Atherosclerosis is a serious condition where plaque made of cholesterol and fat builds up in and around the artery walls. “We usually think of HDL, or high-density lipoprotein, cholesterol as somewhat protective for our hearts and blood vessels because it absorbs cholesterol and carries it back to the liver,” says Kate Kirley, MD. “We tend to think of LDL cholesterol, or low-density lipoprotein, as the main type of cholesterol that we focus on as a potentially harmful cholesterol for our hearts because it collects in the walls of your blood vessels.” Here are five signs your arteries are unhealthy, according to experts. Read on—and to ensure your health and the health of others, don’t miss these Sure Signs You’ve Already Had COVID.
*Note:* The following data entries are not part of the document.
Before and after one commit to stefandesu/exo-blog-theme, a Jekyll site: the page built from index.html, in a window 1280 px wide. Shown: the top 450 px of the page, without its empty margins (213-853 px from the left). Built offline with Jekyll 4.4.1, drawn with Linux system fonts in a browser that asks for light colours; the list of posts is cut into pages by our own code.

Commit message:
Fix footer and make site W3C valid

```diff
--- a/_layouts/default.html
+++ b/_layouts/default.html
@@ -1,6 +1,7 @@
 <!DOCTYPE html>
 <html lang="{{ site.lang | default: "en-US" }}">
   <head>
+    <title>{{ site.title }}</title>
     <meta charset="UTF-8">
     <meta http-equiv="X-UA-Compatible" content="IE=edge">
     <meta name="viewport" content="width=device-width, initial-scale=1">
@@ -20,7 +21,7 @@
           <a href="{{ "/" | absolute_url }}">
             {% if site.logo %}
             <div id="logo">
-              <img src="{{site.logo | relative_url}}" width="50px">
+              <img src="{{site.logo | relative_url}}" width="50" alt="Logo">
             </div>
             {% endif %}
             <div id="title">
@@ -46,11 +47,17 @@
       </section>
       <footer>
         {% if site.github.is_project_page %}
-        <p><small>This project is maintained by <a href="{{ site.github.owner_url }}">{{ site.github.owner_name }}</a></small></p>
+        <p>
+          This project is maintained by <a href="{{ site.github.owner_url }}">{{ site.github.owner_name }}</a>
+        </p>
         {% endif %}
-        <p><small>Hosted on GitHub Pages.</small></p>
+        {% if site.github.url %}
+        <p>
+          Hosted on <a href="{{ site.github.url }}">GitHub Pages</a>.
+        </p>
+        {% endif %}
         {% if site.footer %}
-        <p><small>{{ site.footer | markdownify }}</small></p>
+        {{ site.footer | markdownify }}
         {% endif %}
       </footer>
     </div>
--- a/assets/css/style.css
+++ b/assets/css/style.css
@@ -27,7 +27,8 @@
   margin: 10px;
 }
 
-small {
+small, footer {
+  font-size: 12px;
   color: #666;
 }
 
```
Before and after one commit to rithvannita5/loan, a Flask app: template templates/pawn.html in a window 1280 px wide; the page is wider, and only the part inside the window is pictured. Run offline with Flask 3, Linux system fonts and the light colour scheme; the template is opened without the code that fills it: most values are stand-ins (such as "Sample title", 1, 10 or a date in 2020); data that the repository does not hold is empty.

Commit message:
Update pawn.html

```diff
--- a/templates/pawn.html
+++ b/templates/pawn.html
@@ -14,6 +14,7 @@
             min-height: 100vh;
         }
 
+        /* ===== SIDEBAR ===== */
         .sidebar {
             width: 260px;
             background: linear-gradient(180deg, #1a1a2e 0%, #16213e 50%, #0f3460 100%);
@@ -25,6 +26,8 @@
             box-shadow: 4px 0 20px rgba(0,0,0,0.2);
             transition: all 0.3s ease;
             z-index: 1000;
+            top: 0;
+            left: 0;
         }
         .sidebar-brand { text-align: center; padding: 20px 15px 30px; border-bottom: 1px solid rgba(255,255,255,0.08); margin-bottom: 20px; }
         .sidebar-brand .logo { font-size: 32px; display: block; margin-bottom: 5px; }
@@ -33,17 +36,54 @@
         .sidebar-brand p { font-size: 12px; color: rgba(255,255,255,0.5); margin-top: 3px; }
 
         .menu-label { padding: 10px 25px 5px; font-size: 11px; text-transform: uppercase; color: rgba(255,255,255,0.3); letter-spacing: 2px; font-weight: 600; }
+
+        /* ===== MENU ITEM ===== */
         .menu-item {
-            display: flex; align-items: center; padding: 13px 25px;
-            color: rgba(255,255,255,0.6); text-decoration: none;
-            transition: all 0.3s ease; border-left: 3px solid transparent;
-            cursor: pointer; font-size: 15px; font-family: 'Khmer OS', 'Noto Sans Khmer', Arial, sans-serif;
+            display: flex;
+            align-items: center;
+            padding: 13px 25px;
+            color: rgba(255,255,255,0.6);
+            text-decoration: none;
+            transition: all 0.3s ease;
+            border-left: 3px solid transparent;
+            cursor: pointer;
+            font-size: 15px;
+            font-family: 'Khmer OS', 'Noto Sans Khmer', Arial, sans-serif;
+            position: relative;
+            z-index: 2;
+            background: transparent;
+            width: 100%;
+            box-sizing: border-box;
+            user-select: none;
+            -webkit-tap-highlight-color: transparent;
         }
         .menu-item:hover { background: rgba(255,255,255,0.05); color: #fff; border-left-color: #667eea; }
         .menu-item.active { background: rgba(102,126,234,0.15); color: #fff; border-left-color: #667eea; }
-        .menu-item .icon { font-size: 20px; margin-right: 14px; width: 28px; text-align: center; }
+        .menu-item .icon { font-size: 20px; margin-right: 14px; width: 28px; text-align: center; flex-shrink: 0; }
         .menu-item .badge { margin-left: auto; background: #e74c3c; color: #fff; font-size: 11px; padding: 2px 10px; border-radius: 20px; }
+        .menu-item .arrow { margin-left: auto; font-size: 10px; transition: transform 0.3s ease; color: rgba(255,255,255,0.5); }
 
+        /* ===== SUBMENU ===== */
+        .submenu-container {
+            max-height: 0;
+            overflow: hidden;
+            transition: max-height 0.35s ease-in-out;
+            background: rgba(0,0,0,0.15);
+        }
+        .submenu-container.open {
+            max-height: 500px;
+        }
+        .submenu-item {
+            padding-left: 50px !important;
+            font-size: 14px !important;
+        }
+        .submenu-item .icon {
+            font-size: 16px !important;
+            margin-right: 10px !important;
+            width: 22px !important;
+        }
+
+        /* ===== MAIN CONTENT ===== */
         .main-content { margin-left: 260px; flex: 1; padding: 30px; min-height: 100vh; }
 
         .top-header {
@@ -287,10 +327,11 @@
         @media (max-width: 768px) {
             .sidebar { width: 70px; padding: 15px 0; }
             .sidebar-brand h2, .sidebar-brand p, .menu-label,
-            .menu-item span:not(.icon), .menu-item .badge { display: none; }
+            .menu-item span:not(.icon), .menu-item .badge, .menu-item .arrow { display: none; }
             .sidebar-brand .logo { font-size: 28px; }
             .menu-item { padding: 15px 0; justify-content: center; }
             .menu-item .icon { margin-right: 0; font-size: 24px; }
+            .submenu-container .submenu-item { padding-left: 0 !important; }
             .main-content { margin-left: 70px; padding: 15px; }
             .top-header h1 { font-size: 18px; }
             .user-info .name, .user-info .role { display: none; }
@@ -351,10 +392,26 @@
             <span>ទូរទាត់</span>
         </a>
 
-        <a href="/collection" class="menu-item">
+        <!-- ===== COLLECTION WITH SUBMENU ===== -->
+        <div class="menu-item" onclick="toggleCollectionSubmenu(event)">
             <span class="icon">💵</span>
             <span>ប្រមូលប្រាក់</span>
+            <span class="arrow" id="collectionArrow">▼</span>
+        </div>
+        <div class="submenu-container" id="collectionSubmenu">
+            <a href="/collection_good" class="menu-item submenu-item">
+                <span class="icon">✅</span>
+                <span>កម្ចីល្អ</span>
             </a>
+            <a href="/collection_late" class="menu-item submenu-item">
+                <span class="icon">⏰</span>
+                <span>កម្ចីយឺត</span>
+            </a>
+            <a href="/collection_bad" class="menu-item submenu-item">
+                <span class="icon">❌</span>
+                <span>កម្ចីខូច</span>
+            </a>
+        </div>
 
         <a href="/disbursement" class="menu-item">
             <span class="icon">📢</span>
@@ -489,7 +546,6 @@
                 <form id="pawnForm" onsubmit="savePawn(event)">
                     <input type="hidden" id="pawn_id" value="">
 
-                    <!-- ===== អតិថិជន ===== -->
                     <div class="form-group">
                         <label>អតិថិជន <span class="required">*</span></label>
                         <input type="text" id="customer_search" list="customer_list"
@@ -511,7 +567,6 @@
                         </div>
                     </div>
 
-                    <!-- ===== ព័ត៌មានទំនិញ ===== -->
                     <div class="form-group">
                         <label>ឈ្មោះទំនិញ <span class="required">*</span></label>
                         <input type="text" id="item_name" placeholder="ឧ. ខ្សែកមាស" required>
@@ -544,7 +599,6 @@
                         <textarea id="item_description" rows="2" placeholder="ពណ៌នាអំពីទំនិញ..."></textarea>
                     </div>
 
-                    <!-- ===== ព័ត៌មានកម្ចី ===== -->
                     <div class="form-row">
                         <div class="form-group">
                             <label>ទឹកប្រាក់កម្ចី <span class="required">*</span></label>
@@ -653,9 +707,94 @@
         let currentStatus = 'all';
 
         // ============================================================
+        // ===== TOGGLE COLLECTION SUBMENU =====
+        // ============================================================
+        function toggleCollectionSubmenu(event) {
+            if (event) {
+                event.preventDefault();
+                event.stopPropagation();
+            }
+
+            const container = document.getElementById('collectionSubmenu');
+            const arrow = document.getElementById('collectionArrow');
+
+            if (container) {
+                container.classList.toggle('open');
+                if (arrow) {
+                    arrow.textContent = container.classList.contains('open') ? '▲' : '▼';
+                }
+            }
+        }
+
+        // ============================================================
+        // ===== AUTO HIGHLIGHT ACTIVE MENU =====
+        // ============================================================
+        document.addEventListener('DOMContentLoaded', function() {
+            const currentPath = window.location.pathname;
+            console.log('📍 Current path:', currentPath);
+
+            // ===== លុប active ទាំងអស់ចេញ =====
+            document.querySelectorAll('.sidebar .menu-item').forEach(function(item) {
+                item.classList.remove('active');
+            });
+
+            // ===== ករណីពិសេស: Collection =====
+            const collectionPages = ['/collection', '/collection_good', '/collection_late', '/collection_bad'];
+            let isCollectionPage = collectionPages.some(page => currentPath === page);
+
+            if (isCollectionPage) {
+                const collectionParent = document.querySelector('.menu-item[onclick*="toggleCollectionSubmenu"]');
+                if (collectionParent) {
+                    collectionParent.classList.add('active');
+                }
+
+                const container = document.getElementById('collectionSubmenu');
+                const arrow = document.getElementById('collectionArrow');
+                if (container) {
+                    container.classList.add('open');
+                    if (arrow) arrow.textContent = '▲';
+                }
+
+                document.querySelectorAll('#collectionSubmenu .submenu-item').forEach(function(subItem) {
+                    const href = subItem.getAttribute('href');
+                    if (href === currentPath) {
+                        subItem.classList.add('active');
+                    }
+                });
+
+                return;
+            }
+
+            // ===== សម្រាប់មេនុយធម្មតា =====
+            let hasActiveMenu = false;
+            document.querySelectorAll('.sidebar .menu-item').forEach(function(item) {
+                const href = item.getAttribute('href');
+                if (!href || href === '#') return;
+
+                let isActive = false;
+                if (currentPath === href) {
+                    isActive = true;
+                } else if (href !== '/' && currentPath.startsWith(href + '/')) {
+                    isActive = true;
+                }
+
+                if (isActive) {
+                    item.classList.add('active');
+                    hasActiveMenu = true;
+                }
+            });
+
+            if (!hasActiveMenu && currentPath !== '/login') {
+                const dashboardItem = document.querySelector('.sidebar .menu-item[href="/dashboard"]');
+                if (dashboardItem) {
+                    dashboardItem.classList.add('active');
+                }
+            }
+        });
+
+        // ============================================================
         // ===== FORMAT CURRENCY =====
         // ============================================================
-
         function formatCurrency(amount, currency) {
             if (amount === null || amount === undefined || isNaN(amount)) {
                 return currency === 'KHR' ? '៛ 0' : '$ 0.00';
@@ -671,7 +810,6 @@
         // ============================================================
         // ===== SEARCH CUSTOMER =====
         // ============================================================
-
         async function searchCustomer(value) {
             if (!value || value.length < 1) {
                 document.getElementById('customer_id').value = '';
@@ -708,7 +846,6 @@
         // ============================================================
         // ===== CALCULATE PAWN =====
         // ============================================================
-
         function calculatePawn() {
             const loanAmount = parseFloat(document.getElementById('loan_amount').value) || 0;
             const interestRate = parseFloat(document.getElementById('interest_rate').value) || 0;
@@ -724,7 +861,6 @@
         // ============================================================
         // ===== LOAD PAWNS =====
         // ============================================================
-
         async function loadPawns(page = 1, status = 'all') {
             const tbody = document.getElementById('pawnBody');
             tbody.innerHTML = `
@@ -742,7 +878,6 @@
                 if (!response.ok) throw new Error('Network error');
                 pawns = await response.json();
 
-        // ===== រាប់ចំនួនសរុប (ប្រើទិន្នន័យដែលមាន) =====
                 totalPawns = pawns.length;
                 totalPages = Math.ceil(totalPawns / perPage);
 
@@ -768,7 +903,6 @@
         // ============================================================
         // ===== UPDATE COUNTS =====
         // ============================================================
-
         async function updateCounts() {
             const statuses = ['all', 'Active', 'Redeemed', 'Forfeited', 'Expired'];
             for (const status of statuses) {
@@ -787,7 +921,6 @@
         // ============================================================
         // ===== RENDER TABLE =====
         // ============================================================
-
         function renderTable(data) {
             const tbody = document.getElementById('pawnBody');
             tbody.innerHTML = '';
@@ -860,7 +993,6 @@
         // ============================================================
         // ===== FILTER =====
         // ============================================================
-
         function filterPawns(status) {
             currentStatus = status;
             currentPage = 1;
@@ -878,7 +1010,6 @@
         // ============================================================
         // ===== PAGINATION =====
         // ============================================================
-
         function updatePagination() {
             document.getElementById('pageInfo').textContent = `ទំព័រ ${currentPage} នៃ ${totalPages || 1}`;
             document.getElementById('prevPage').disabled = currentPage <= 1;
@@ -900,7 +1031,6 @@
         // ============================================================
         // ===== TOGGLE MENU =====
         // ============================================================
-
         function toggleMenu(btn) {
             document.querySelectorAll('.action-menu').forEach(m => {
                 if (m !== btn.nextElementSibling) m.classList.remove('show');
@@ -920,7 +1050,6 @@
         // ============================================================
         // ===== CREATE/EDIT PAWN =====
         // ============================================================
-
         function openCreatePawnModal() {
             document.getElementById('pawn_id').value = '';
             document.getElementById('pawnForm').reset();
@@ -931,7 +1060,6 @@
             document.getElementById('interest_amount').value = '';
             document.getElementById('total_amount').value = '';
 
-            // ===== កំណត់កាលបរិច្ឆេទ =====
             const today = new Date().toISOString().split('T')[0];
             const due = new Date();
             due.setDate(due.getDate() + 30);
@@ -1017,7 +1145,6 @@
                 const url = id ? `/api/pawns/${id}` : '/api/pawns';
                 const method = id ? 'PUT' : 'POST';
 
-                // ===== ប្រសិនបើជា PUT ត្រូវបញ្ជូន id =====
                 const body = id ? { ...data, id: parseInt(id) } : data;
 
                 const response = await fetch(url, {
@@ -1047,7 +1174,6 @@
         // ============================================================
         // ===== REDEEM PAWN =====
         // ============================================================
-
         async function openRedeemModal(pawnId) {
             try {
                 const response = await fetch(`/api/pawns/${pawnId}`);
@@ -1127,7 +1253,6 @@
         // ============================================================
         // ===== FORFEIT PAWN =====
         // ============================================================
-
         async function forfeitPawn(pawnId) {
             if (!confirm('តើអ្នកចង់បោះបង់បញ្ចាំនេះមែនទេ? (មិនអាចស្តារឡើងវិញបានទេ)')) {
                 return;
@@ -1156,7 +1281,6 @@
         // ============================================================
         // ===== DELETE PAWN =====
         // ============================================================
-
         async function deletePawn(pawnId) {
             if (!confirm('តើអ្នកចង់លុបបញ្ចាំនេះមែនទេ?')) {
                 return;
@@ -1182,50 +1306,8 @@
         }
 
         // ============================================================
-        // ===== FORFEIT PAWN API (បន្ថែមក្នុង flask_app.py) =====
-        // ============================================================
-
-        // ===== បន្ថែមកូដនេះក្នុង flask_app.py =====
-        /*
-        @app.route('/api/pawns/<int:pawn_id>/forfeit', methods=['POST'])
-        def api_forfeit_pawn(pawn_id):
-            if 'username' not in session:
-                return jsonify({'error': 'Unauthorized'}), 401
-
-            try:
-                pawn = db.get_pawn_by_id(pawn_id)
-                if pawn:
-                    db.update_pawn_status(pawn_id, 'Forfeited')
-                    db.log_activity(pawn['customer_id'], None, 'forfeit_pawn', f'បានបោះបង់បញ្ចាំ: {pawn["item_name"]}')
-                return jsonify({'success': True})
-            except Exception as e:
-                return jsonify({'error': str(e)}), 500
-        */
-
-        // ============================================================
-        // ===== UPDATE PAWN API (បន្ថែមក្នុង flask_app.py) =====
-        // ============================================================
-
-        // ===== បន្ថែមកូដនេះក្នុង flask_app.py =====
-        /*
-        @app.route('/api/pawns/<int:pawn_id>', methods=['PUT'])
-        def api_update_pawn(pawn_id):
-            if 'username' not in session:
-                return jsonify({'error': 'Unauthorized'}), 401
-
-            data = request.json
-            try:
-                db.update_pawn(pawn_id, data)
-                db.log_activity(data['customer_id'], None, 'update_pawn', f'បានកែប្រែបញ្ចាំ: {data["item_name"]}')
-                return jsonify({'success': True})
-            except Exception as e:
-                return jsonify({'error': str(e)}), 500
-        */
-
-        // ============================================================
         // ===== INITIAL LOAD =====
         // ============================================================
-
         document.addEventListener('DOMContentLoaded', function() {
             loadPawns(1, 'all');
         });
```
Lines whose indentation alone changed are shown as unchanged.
Indigestion could be a sign of blocked arteries. “Indigestion, or the feeling of a burning sensation in the chest, can often be mistaken as a symptom of acid reflux or a digestive problem,” says cardiothoracic surgeon Stephen L. Noble, MD. “However, this sensation can often be a sign of heart disease or a heart attack in women. Heartburn often occurs after a meal and can be relieved by antacids. If the feeling persists after taking antacid medications, this may be symptomatic of a heart attack, especially in women. One theory for such pain is related to inadequate blood flow due to atherosclerosis, which makes the heart work extra hard while eating.”
Chest pain is a common sign of high cholesterol, doctors warn. “Artery blockages are not created equal. Treatment of an artery that is 97% blocked is much easier than treating one that has been 100% blocked for a long time,” says Dharam Kumbhani, MD. “The symptoms – chest pain, tightness and shortness of breath – can be similar, though. Sometimes, when arteries become completely blocked, a new blood supply develops around the blockage. This new blood supply, called collaterals, won’t deliver as much blood to your heart. This can lead to those same symptoms of chest pain and shortness of breath.”
People with blocked arteries often experience intense fatigue. “People can experience fatigue because of heart failure induced by clogged arteries,” says Dr. Noble. “Along with labored breathing, this is yet another major symptom of heart disease in women. If the heart is unable to get enough oxygen to perform its function, the heart will begin to work harder. This added workload of the heart can lead to excessive tiredness.”
“High cholesterol and high blood pressure tend to run together,” says Dr. Kirley. “One doesn’t necessarily cause the other, but it’s very common to see both in an individual. And certainly, both of them contribute to raising somebody’s risk for heart attack and stroke. The interventions to help—things like more physical activity and nutrition—can impact both your blood pressure and your cholesterol.”
ED could be a sign of blocked arteries, doctors say. “Erectile dysfunction is often a symptom of coronary artery disease in men,” says Dr. Noble. “Just as the process of atherosclerosis has been previously discussed to occur in the small arteries that feed the heart, this process can occur in the small arteries of the penis. Normal erectile function is supported by healthy blood flow into and out of the penis. When the flow of blood into the penis is compromised, this leads to erectile dysfunction.”